» **DATA RECORDS**:

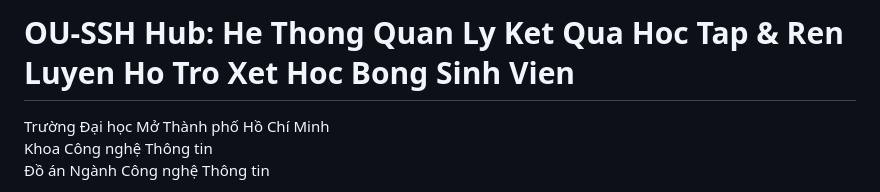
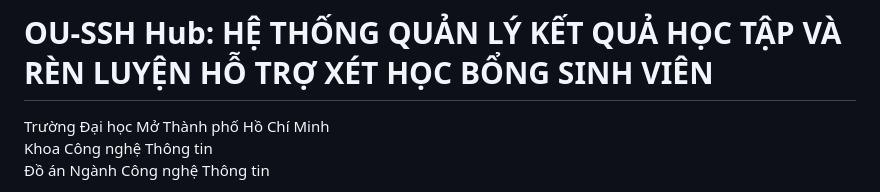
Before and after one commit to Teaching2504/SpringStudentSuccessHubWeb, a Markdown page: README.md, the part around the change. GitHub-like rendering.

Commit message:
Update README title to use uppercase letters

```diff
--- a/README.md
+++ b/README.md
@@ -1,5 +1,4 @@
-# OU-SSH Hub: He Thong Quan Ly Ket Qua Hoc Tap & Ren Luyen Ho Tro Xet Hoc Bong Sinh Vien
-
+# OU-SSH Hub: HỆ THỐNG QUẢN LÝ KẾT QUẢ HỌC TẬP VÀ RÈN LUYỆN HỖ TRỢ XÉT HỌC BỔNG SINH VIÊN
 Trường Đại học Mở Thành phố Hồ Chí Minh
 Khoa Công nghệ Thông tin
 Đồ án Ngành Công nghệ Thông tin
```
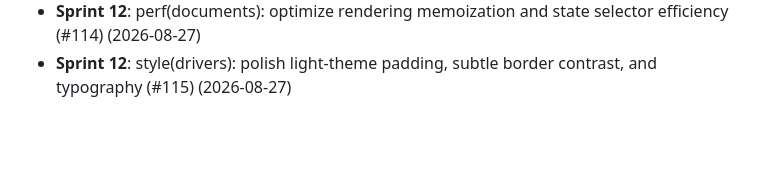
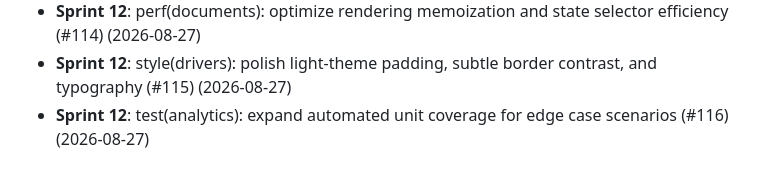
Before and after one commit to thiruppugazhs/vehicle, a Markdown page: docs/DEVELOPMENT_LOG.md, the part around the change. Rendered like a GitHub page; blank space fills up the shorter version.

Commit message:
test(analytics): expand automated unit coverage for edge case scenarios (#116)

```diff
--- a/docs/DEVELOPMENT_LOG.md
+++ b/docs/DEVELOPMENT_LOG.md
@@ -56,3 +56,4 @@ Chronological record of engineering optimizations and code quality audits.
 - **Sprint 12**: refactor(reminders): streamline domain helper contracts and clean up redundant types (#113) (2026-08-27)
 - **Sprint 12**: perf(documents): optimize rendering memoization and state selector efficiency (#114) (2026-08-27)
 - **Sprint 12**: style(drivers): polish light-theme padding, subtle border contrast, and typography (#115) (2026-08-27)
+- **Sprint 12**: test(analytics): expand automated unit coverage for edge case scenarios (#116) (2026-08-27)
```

» **WHAT TO WORK ON**: Once the images are set aside, retype all of the material above exactly.

» **THE ANSWER**:
Before and after one commit to Teaching2504/SpringStudentSuccessHubWeb, a Markdown page: README.md, the part around the change. GitHub-like rendering.

Commit message:
Update README title to use uppercase letters

```diff
--- a/README.md
+++ b/README.md
@@ -1,5 +1,4 @@
-# OU-SSH Hub: He Thong Quan Ly Ket Qua Hoc Tap & Ren Luyen Ho Tro Xet Hoc Bong Sinh Vien
-
+# OU-SSH Hub: HỆ THỐNG QUẢN LÝ KẾT QUẢ HỌC TẬP VÀ RÈN LUYỆN HỖ TRỢ XÉT HỌC BỔNG SINH VIÊN
 Trường Đại học Mở Thành phố Hồ Chí Minh
 Khoa Công nghệ Thông tin
 Đồ án Ngành Công nghệ Thông tin
```
Before and after one commit to thiruppugazhs/vehicle, a Markdown page: docs/DEVELOPMENT_LOG.md, the part around the change. Rendered like a GitHub page; blank space fills up the shorter version.

Commit message:
test(analytics): expand automated unit coverage for edge case scenarios (#116)

```diff
--- a/docs/DEVELOPMENT_LOG.md
+++ b/docs/DEVELOPMENT_LOG.md
@@ -56,3 +56,4 @@ Chronological record of engineering optimizations and code quality audits.
 - **Sprint 12**: refactor(reminders): streamline domain helper contracts and clean up redundant types (#113) (2026-08-27)
 - **Sprint 12**: perf(documents): optimize rendering memoization and state selector efficiency (#114) (2026-08-27)
 - **Sprint 12**: style(drivers): polish light-theme padding, subtle border contrast, and typography (#115) (2026-08-27)
+- **Sprint 12**: test(analytics): expand automated unit coverage for edge case scenarios (#116) (2026-08-27)
```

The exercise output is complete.